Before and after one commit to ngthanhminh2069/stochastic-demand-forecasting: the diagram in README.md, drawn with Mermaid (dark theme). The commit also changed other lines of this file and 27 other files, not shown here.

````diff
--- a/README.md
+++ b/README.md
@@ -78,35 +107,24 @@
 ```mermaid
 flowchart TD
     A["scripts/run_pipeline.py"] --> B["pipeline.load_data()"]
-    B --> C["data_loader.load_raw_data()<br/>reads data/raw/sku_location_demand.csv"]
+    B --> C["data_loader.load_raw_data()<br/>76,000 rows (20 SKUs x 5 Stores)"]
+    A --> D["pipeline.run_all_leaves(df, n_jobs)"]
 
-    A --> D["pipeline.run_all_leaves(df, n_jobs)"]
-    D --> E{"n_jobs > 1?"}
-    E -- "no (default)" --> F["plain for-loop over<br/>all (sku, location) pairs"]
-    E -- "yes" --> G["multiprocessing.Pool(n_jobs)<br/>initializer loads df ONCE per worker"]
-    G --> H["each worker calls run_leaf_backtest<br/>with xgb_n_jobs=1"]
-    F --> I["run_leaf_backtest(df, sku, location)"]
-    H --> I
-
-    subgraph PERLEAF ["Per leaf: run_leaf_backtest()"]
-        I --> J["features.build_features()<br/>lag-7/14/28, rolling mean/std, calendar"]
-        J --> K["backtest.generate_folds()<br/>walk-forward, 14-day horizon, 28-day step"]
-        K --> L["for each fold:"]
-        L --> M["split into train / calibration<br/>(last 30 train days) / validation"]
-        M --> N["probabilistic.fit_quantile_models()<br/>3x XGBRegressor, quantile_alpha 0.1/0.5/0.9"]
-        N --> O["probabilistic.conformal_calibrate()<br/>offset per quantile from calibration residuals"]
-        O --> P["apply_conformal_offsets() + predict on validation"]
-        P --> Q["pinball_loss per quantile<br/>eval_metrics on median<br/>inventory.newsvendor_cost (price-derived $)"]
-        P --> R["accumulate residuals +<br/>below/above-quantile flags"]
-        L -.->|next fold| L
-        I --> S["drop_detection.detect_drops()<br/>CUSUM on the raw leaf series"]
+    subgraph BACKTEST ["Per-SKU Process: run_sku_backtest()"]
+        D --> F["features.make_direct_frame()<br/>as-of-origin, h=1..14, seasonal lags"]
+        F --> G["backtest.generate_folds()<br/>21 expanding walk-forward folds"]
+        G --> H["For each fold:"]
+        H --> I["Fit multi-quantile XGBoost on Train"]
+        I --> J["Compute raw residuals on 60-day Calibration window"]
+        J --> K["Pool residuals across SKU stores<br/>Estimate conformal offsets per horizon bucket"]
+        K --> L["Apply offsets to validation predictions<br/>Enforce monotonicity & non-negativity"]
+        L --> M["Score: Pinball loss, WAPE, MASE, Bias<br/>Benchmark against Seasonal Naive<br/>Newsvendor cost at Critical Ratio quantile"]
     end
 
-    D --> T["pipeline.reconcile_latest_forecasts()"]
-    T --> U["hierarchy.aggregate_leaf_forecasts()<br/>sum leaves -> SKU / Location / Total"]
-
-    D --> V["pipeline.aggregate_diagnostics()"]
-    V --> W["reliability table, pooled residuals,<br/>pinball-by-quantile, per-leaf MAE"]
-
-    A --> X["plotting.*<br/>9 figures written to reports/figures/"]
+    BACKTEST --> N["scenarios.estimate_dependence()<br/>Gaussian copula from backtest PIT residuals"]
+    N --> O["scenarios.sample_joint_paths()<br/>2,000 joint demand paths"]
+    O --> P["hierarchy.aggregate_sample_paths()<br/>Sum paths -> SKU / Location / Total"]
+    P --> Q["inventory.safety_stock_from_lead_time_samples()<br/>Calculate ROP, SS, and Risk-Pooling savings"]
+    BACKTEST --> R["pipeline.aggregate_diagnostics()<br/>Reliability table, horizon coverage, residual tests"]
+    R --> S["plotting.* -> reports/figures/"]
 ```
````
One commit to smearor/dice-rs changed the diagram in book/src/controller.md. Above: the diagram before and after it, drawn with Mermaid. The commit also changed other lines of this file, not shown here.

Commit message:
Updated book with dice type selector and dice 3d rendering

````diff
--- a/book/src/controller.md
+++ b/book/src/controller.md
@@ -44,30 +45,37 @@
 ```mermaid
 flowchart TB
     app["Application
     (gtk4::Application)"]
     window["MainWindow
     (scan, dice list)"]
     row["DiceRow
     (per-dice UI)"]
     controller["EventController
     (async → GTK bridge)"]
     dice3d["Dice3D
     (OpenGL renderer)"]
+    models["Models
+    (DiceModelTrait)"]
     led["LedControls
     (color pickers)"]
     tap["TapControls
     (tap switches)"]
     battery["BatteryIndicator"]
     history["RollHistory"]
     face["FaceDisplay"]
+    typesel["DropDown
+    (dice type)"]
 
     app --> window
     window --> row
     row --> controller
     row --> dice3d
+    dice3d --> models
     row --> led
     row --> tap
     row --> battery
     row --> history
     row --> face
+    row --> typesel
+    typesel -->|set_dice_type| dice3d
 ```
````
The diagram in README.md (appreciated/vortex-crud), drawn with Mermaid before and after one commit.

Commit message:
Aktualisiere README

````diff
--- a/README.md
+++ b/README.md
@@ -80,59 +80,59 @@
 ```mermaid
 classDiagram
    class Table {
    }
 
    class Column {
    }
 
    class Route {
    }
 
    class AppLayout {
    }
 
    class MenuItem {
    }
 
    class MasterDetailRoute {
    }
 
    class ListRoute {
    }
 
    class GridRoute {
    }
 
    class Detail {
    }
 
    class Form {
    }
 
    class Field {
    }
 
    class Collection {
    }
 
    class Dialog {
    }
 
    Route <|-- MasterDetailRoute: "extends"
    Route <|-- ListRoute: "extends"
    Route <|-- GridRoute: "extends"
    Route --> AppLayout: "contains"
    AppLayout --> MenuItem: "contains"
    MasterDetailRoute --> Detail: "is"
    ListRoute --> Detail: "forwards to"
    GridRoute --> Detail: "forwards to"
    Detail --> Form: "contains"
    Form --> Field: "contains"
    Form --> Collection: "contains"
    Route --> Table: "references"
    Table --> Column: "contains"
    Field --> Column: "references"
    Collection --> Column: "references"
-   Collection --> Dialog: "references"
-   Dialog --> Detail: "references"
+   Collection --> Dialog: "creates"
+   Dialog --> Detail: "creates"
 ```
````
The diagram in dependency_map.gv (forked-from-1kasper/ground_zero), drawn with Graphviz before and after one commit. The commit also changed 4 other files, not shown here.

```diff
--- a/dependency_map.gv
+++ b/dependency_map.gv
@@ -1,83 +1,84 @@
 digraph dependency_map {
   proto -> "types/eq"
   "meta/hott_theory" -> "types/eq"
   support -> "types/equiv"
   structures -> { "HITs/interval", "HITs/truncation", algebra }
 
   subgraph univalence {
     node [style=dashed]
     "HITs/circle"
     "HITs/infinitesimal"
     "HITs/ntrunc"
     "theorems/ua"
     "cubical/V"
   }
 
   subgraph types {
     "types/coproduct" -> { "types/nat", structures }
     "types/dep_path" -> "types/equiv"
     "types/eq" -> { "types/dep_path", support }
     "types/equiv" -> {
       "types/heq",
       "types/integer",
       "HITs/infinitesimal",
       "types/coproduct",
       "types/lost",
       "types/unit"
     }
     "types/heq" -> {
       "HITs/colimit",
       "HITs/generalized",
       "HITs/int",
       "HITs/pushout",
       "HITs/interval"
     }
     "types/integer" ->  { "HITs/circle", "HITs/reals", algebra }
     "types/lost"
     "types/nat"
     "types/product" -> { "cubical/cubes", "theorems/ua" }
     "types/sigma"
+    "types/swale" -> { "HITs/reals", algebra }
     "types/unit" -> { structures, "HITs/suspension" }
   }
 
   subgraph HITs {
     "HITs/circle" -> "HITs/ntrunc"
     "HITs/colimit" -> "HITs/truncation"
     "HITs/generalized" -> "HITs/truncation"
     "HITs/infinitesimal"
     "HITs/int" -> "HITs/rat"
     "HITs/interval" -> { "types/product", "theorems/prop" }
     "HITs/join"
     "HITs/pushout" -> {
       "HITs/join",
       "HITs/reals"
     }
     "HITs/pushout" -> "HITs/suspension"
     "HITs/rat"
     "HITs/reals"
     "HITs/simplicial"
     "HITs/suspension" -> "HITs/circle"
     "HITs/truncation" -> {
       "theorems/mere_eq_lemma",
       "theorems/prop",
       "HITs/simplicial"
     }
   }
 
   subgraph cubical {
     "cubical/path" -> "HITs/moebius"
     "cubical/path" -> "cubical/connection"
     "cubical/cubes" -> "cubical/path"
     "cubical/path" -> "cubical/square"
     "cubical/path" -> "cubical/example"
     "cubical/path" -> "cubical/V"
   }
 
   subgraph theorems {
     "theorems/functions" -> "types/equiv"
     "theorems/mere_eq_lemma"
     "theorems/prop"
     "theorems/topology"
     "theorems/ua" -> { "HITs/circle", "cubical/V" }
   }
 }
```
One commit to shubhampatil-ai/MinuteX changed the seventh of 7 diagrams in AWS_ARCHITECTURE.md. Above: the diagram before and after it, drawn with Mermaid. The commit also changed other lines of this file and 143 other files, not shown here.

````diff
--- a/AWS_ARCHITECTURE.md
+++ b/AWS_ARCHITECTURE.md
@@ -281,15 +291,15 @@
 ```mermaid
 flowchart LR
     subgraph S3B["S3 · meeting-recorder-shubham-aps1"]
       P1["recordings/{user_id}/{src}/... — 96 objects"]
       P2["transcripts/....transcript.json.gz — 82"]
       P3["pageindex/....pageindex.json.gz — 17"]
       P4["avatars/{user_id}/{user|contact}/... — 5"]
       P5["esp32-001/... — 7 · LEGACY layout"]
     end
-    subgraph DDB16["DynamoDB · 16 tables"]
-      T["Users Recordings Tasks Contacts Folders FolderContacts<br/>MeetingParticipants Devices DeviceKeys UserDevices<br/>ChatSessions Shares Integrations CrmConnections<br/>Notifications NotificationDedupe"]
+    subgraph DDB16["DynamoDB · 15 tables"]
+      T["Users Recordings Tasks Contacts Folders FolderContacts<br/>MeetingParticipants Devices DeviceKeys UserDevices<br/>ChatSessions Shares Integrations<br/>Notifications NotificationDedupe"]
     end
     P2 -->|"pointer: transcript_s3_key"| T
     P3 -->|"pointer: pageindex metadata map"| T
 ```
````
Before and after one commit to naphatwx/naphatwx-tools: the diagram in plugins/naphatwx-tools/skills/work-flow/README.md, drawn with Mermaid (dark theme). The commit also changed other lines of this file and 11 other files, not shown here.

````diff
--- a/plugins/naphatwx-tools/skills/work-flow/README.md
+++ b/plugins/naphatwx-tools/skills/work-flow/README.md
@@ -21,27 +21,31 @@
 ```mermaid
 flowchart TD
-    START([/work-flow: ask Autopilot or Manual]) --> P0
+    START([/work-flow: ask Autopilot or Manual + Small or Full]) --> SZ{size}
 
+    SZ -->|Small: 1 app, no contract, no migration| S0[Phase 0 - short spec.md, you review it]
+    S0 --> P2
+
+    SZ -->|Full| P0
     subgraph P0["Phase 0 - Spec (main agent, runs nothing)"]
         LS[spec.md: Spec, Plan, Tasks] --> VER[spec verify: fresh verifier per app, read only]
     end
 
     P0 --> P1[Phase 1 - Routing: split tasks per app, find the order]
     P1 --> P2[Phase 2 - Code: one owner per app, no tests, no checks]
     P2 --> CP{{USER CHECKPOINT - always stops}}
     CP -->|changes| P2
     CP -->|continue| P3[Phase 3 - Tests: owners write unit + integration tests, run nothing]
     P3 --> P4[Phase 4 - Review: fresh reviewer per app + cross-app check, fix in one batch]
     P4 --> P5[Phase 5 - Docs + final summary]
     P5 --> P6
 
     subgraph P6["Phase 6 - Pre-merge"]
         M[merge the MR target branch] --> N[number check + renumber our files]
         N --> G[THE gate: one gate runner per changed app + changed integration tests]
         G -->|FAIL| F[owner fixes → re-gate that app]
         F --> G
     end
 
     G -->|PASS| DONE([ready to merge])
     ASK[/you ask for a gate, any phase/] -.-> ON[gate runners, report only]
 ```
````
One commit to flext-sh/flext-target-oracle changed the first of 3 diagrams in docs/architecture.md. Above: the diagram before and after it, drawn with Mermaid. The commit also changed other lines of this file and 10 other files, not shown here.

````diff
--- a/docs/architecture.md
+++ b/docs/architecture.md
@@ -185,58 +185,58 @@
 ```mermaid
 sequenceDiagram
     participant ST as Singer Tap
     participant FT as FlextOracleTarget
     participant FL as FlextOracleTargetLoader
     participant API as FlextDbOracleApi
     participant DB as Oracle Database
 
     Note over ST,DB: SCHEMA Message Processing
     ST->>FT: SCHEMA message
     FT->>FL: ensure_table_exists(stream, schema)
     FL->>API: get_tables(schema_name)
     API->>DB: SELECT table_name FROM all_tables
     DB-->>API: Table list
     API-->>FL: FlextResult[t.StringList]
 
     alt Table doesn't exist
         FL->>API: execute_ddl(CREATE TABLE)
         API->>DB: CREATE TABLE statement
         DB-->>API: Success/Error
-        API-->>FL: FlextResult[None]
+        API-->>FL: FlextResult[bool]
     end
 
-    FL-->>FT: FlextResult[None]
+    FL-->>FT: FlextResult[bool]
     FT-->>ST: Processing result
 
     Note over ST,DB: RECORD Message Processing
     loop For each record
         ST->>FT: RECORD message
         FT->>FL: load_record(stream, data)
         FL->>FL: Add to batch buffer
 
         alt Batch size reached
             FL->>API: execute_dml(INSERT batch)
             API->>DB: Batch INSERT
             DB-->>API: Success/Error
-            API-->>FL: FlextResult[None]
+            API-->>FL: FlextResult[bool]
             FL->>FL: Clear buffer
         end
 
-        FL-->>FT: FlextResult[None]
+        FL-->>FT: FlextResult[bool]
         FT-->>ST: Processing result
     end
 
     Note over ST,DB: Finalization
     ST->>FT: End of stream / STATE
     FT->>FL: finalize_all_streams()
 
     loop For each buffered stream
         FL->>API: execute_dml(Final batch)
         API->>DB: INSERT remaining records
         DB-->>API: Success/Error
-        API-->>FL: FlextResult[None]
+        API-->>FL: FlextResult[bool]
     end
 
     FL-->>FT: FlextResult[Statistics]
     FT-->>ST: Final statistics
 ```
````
..............................
» **Task objective**: Select and copy every line from the records that includes the word "GridRoute".

» **Result of this task**:
    class GridRoute {
    Route <|-- GridRoute: "extends"
    GridRoute --> Detail: "forwards to"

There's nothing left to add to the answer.